## DATA IN THIS EXERCISE
····················

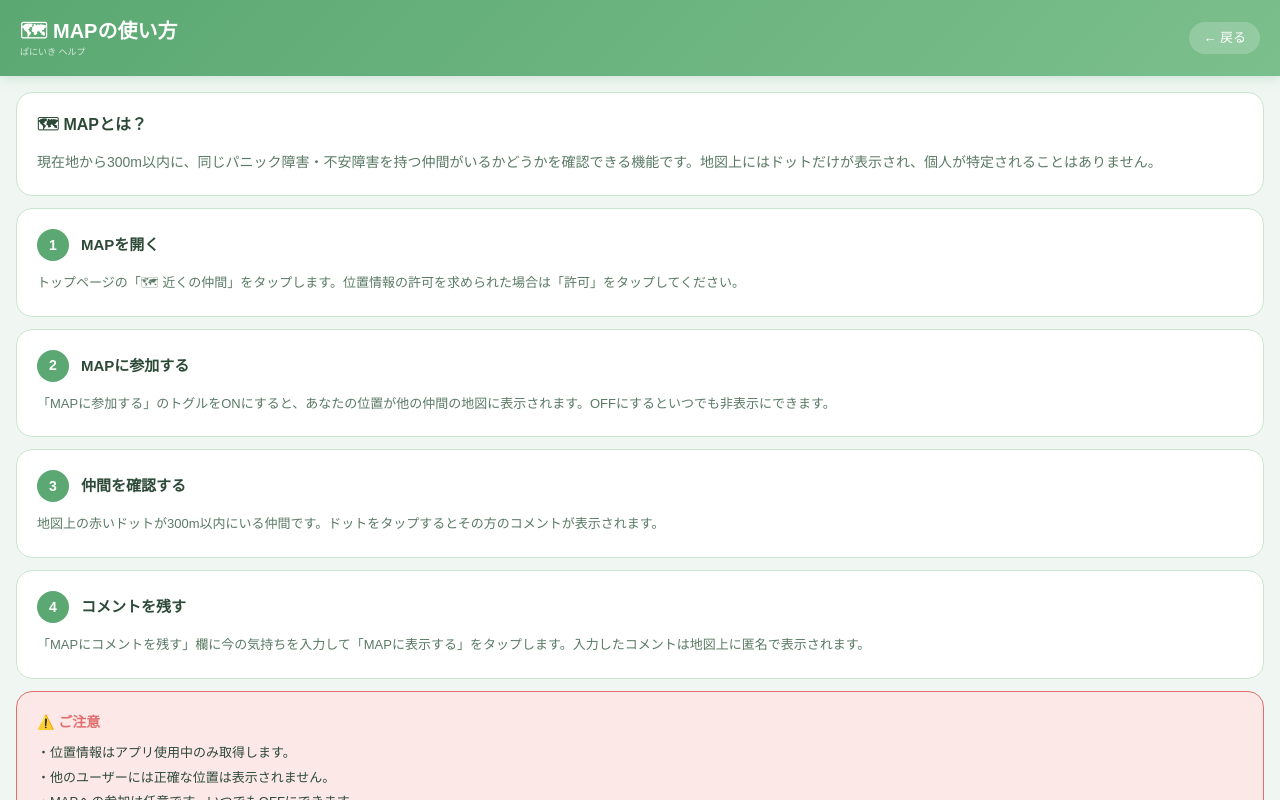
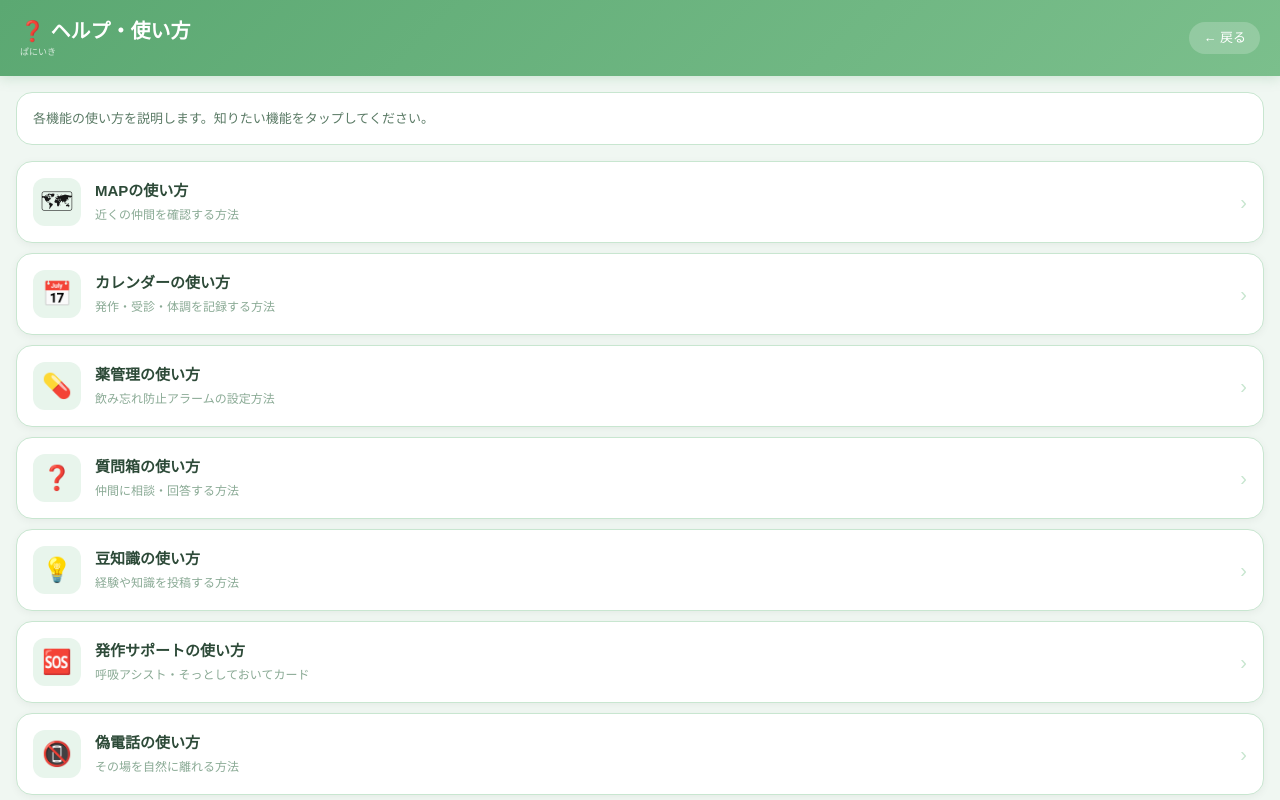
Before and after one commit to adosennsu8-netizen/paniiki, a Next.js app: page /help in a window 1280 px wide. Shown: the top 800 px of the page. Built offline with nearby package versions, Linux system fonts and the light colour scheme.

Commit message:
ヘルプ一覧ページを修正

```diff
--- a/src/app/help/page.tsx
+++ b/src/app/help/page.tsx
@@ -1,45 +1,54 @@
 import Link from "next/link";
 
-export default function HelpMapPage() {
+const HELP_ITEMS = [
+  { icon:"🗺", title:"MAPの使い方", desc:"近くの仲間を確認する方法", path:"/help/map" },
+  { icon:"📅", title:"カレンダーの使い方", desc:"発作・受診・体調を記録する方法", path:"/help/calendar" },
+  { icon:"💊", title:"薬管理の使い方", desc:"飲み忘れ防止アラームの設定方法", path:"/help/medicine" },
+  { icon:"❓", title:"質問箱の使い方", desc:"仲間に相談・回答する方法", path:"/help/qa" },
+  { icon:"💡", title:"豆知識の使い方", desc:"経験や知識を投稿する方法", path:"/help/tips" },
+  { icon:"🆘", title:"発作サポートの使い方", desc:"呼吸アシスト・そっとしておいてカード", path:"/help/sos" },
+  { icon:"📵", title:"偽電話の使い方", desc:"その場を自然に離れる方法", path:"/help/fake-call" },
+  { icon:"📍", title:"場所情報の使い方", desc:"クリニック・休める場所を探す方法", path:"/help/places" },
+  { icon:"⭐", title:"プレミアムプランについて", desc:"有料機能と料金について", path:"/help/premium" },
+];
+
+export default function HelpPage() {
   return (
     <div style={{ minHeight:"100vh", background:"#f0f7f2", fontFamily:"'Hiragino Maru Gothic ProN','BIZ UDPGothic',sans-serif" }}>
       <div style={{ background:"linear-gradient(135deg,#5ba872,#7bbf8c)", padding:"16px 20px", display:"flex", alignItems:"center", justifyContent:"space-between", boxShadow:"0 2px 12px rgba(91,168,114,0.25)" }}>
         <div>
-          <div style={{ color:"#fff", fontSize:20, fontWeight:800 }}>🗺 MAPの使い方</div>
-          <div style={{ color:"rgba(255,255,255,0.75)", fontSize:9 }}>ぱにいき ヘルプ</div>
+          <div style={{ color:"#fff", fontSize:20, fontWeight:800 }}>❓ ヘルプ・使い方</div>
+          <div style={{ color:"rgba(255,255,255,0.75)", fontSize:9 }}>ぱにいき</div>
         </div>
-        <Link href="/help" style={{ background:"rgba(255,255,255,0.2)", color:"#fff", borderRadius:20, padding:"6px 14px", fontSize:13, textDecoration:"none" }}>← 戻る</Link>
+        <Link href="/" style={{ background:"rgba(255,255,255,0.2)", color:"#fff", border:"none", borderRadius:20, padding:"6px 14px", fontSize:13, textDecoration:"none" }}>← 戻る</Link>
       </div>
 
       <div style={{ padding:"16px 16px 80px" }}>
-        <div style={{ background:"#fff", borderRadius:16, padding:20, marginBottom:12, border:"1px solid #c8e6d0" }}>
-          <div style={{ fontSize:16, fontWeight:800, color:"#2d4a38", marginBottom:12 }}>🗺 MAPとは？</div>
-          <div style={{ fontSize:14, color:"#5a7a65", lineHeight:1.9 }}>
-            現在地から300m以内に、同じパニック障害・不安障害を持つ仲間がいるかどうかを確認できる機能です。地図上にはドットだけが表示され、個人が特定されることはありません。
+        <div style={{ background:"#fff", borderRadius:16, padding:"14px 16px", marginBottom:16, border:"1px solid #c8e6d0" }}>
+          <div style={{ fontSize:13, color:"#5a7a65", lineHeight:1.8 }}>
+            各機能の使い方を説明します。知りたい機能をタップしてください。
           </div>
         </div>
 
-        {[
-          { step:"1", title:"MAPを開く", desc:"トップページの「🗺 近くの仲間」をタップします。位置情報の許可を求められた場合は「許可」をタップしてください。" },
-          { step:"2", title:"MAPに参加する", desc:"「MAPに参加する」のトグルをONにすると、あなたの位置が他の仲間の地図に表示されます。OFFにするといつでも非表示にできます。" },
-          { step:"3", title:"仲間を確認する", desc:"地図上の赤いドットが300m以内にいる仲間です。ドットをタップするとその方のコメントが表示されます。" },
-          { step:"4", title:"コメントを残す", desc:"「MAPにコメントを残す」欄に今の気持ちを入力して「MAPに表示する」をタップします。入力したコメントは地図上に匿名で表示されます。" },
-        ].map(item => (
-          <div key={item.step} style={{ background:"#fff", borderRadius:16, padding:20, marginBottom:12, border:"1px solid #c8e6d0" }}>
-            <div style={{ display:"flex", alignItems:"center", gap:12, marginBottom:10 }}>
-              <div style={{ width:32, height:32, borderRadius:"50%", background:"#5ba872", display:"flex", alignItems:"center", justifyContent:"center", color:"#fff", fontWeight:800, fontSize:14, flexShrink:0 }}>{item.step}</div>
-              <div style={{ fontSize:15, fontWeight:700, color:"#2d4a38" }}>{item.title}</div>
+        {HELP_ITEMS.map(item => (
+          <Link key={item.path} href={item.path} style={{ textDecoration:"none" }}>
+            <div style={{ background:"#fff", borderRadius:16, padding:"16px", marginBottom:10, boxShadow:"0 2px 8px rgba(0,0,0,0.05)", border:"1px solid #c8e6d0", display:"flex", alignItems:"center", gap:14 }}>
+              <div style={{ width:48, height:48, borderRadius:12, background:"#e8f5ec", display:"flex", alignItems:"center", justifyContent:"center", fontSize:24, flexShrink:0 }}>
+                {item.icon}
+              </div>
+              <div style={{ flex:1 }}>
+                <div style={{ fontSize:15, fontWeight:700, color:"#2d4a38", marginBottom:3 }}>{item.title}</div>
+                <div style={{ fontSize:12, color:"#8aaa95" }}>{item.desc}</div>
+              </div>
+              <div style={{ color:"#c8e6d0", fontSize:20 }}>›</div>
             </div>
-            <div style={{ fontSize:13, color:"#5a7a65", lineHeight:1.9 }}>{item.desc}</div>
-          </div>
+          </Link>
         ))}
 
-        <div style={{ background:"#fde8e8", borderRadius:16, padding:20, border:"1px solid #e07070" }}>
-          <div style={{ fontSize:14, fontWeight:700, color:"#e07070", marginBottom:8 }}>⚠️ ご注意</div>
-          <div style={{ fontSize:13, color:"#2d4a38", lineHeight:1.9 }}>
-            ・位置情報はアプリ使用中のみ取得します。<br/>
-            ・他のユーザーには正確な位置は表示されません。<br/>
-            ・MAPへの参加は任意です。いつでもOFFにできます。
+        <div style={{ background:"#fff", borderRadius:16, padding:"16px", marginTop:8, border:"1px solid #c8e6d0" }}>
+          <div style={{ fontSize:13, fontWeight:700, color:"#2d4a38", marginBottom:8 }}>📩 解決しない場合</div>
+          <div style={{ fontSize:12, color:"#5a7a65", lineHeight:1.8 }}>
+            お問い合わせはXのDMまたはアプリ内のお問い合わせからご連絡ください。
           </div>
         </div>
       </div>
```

····················

## PROBLEM REQUIREMENTS
A faithful copy of every record is needed here. Leave the images out of it.

## OUTPUT FOR THIS EXERCISE
Before and after one commit to adosennsu8-netizen/paniiki, a Next.js app: page /help in a window 1280 px wide. Shown: the top 800 px of the page. Built offline with nearby package versions, Linux system fonts and the light colour scheme.

Commit message:
ヘルプ一覧ページを修正

```diff
--- a/src/app/help/page.tsx
+++ b/src/app/help/page.tsx
@@ -1,45 +1,54 @@
 import Link from "next/link";
 
-export default function HelpMapPage() {
+const HELP_ITEMS = [
+  { icon:"🗺", title:"MAPの使い方", desc:"近くの仲間を確認する方法", path:"/help/map" },
+  { icon:"📅", title:"カレンダーの使い方", desc:"発作・受診・体調を記録する方法", path:"/help/calendar" },
+  { icon:"💊", title:"薬管理の使い方", desc:"飲み忘れ防止アラームの設定方法", path:"/help/medicine" },
+  { icon:"❓", title:"質問箱の使い方", desc:"仲間に相談・回答する方法", path:"/help/qa" },
+  { icon:"💡", title:"豆知識の使い方", desc:"経験や知識を投稿する方法", path:"/help/tips" },
+  { icon:"🆘", title:"発作サポートの使い方", desc:"呼吸アシスト・そっとしておいてカード", path:"/help/sos" },
+  { icon:"📵", title:"偽電話の使い方", desc:"その場を自然に離れる方法", path:"/help/fake-call" },
+  { icon:"📍", title:"場所情報の使い方", desc:"クリニック・休める場所を探す方法", path:"/help/places" },
+  { icon:"⭐", title:"プレミアムプランについて", desc:"有料機能と料金について", path:"/help/premium" },
+];
+
+export default function HelpPage() {
   return (
     <div style={{ minHeight:"100vh", background:"#f0f7f2", fontFamily:"'Hiragino Maru Gothic ProN','BIZ UDPGothic',sans-serif" }}>
       <div style={{ background:"linear-gradient(135deg,#5ba872,#7bbf8c)", padding:"16px 20px", display:"flex", alignItems:"center", justifyContent:"space-between", boxShadow:"0 2px 12px rgba(91,168,114,0.25)" }}>
         <div>
-          <div style={{ color:"#fff", fontSize:20, fontWeight:800 }}>🗺 MAPの使い方</div>
-          <div style={{ color:"rgba(255,255,255,0.75)", fontSize:9 }}>ぱにいき ヘルプ</div>
+          <div style={{ color:"#fff", fontSize:20, fontWeight:800 }}>❓ ヘルプ・使い方</div>
+          <div style={{ color:"rgba(255,255,255,0.75)", fontSize:9 }}>ぱにいき</div>
         </div>
-        <Link href="/help" style={{ background:"rgba(255,255,255,0.2)", color:"#fff", borderRadius:20, padding:"6px 14px", fontSize:13, textDecoration:"none" }}>← 戻る</Link>
+        <Link href="/" style={{ background:"rgba(255,255,255,0.2)", color:"#fff", border:"none", borderRadius:20, padding:"6px 14px", fontSize:13, textDecoration:"none" }}>← 戻る</Link>
       </div>
 
       <div style={{ padding:"16px 16px 80px" }}>
-        <div style={{ background:"#fff", borderRadius:16, padding:20, marginBottom:12, border:"1px solid #c8e6d0" }}>
-          <div style={{ fontSize:16, fontWeight:800, color:"#2d4a38", marginBottom:12 }}>🗺 MAPとは？</div>
-          <div style={{ fontSize:14, color:"#5a7a65", lineHeight:1.9 }}>
-            現在地から300m以内に、同じパニック障害・不安障害を持つ仲間がいるかどうかを確認できる機能です。地図上にはドットだけが表示され、個人が特定されることはありません。
+        <div style={{ background:"#fff", borderRadius:16, padding:"14px 16px", marginBottom:16, border:"1px solid #c8e6d0" }}>
+          <div style={{ fontSize:13, color:"#5a7a65", lineHeight:1.8 }}>
+            各機能の使い方を説明します。知りたい機能をタップしてください。
           </div>
         </div>
 
-        {[
-          { step:"1", title:"MAPを開く", desc:"トップページの「🗺 近くの仲間」をタップします。位置情報の許可を求められた場合は「許可」をタップしてください。" },
-          { step:"2", title:"MAPに参加する", desc:"「MAPに参加する」のトグルをONにすると、あなたの位置が他の仲間の地図に表示されます。OFFにするといつでも非表示にできます。" },
-          { step:"3", title:"仲間を確認する", desc:"地図上の赤いドットが300m以内にいる仲間です。ドットをタップするとその方のコメントが表示されます。" },
-          { step:"4", title:"コメントを残す", desc:"「MAPにコメントを残す」欄に今の気持ちを入力して「MAPに表示する」をタップします。入力したコメントは地図上に匿名で表示されます。" },
-        ].map(item => (
-          <div key={item.step} style={{ background:"#fff", borderRadius:16, padding:20, marginBottom:12, border:"1px solid #c8e6d0" }}>
-            <div style={{ display:"flex", alignItems:"center", gap:12, marginBottom:10 }}>
-              <div style={{ width:32, height:32, borderRadius:"50%", background:"#5ba872", display:"flex", alignItems:"center", justifyContent:"center", color:"#fff", fontWeight:800, fontSize:14, flexShrink:0 }}>{item.step}</div>
-              <div style={{ fontSize:15, fontWeight:700, color:"#2d4a38" }}>{item.title}</div>
+        {HELP_ITEMS.map(item => (
+          <Link key={item.path} href={item.path} style={{ textDecoration:"none" }}>
+            <div style={{ background:"#fff", borderRadius:16, padding:"16px", marginBottom:10, boxShadow:"0 2px 8px rgba(0,0,0,0.05)", border:"1px solid #c8e6d0", display:"flex", alignItems:"center", gap:14 }}>
+              <div style={{ width:48, height:48, borderRadius:12, background:"#e8f5ec", display:"flex", alignItems:"center", justifyContent:"center", fontSize:24, flexShrink:0 }}>
+                {item.icon}
+              </div>
+              <div style={{ flex:1 }}>
+                <div style={{ fontSize:15, fontWeight:700, color:"#2d4a38", marginBottom:3 }}>{item.title}</div>
+                <div style={{ fontSize:12, color:"#8aaa95" }}>{item.desc}</div>
+              </div>
+              <div style={{ color:"#c8e6d0", fontSize:20 }}>›</div>
             </div>
-            <div style={{ fontSize:13, color:"#5a7a65", lineHeight:1.9 }}>{item.desc}</div>
-          </div>
+          </Link>
         ))}
 
-        <div style={{ background:"#fde8e8", borderRadius:16, padding:20, border:"1px solid #e07070" }}>
-          <div style={{ fontSize:14, fontWeight:700, color:"#e07070", marginBottom:8 }}>⚠️ ご注意</div>
-          <div style={{ fontSize:13, color:"#2d4a38", lineHeight:1.9 }}>
-            ・位置情報はアプリ使用中のみ取得します。<br/>
-            ・他のユーザーには正確な位置は表示されません。<br/>
-            ・MAPへの参加は任意です。いつでもOFFにできます。
+        <div style={{ background:"#fff", borderRadius:16, padding:"16px", marginTop:8, border:"1px solid #c8e6d0" }}>
+          <div style={{ fontSize:13, fontWeight:700, color:"#2d4a38", marginBottom:8 }}>📩 解決しない場合</div>
+          <div style={{ fontSize:12, color:"#5a7a65", lineHeight:1.8 }}>
+            お問い合わせはXのDMまたはアプリ内のお問い合わせからご連絡ください。
           </div>
         </div>
       </div>
```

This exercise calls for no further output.